Task prompt | Down to the last line, restate the records below word for word, dropping every image.
####################
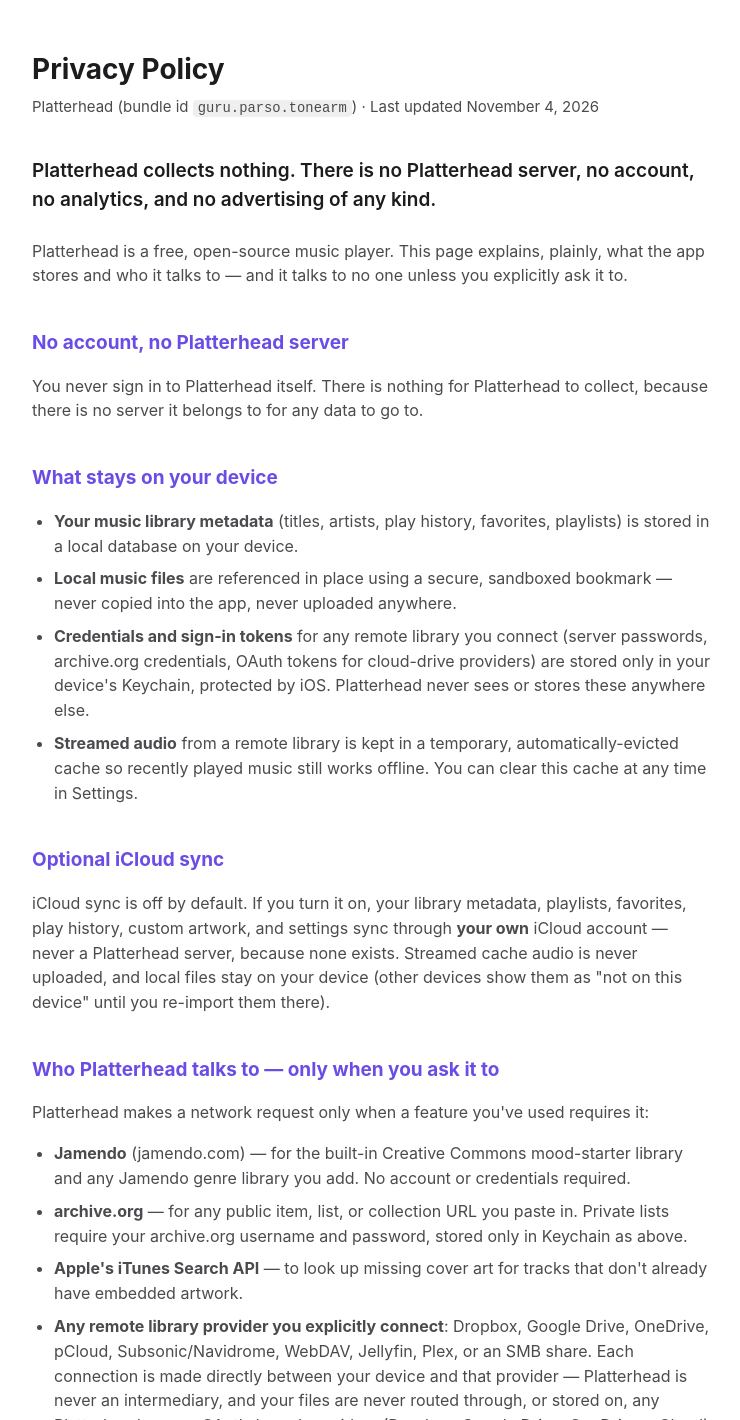
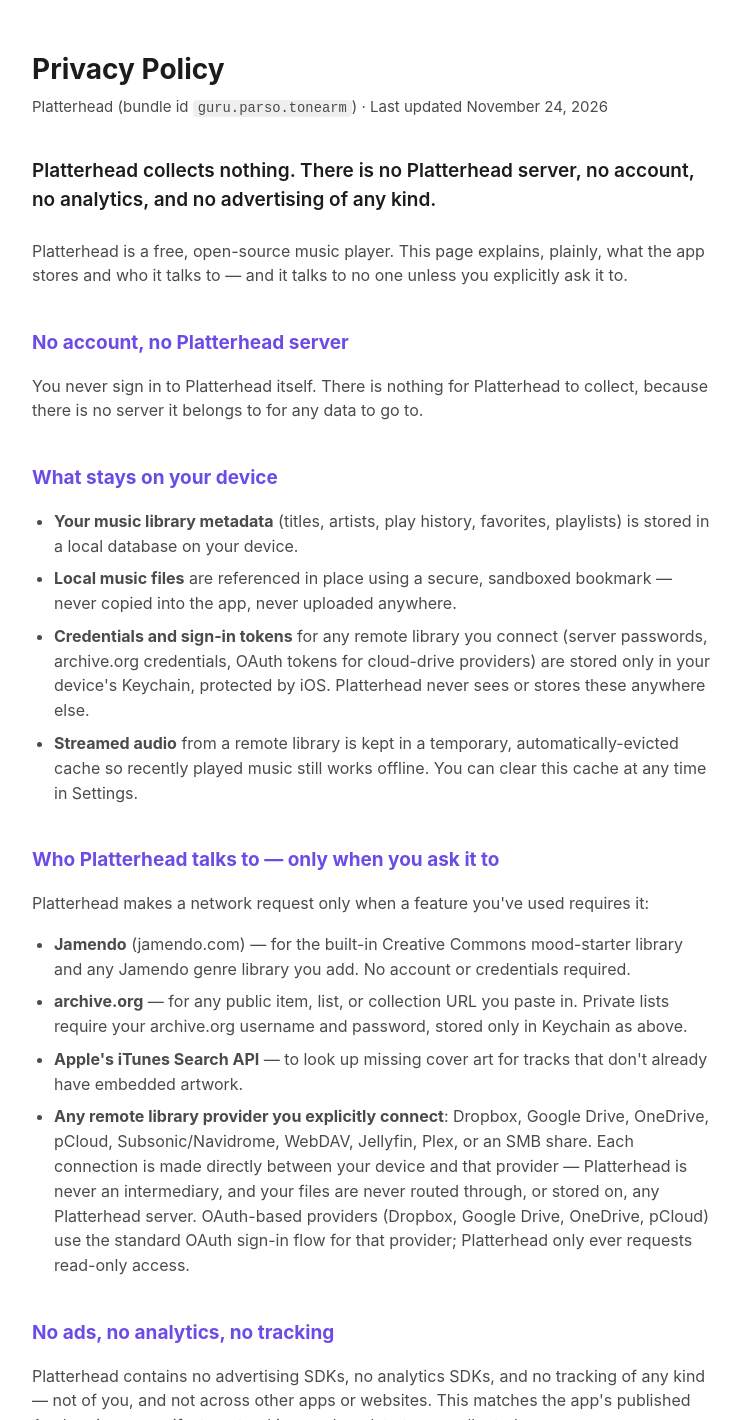
Before and after one commit to johnarleyburns/parso-tonearm, a plain HTML site: page index.html in a window 1280 px wide. Shown: the top 1420 px of the page, without its empty margins (268-1008 px from the left). Drawn offline with Linux system fonts and the light colour scheme.

Commit message:
Remove iCloud sync from published privacy policy
Platterhead no longer syncs through iCloud. Remove the outdated section and
refresh the last-updated date.

```diff
--- a/index.html
+++ b/index.html
@@ -85,7 +85,7 @@
 <body>
 <main>
   <h1>Privacy Policy</h1>
-  <p class="subtitle">Platterhead (bundle id <code>guru.parso.tonearm</code>) &middot; Last updated November 4, 2026</p>
+  <p class="subtitle">Platterhead (bundle id <code>guru.parso.tonearm</code>) &middot; Last updated November 24, 2026</p>
 
   <p class="lede">Platterhead collects nothing. There is no Platterhead server, no account, no analytics, and no advertising of any kind.</p>
 
@@ -110,13 +110,6 @@
     cache so recently played music still works offline. You can clear this cache at any time
     in Settings.</li>
   </ul>
-
-  <h2>Optional iCloud sync</h2>
-  <p>iCloud sync is off by default. If you turn it on, your library metadata, playlists,
-  favorites, play history, custom artwork, and settings sync through <strong>your own</strong>
-  iCloud account — never a Platterhead server, because none exists. Streamed cache audio is
-  never uploaded, and local files stay on your device (other devices show them as "not on this
-  device" until you re-import them there).</p>
 
   <h2>Who Platterhead talks to — only when you ask it to</h2>
   <p>Platterhead makes a network request only when a feature you've used requires it:</p>
```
####################
Answer to this exercise |
Before and after one commit to johnarleyburns/parso-tonearm, a plain HTML site: page index.html in a window 1280 px wide. Shown: the top 1420 px of the page, without its empty margins (268-1008 px from the left). Drawn offline with Linux system fonts and the light colour scheme.

Commit message:
Remove iCloud sync from published privacy policy
Platterhead no longer syncs through iCloud. Remove the outdated section and
refresh the last-updated date.

```diff
--- a/index.html
+++ b/index.html
@@ -85,7 +85,7 @@
 <body>
 <main>
   <h1>Privacy Policy</h1>
-  <p class="subtitle">Platterhead (bundle id <code>guru.parso.tonearm</code>) &middot; Last updated November 4, 2026</p>
+  <p class="subtitle">Platterhead (bundle id <code>guru.parso.tonearm</code>) &middot; Last updated November 24, 2026</p>
 
   <p class="lede">Platterhead collects nothing. There is no Platterhead server, no account, no analytics, and no advertising of any kind.</p>
 
@@ -110,13 +110,6 @@
     cache so recently played music still works offline. You can clear this cache at any time
     in Settings.</li>
   </ul>
-
-  <h2>Optional iCloud sync</h2>
-  <p>iCloud sync is off by default. If you turn it on, your library metadata, playlists,
-  favorites, play history, custom artwork, and settings sync through <strong>your own</strong>
-  iCloud account — never a Platterhead server, because none exists. Streamed cache audio is
-  never uploaded, and local files stay on your device (other devices show them as "not on this
-  device" until you re-import them there).</p>
 
   <h2>Who Platterhead talks to — only when you ask it to</h2>
   <p>Platterhead makes a network request only when a feature you've used requires it:</p>
```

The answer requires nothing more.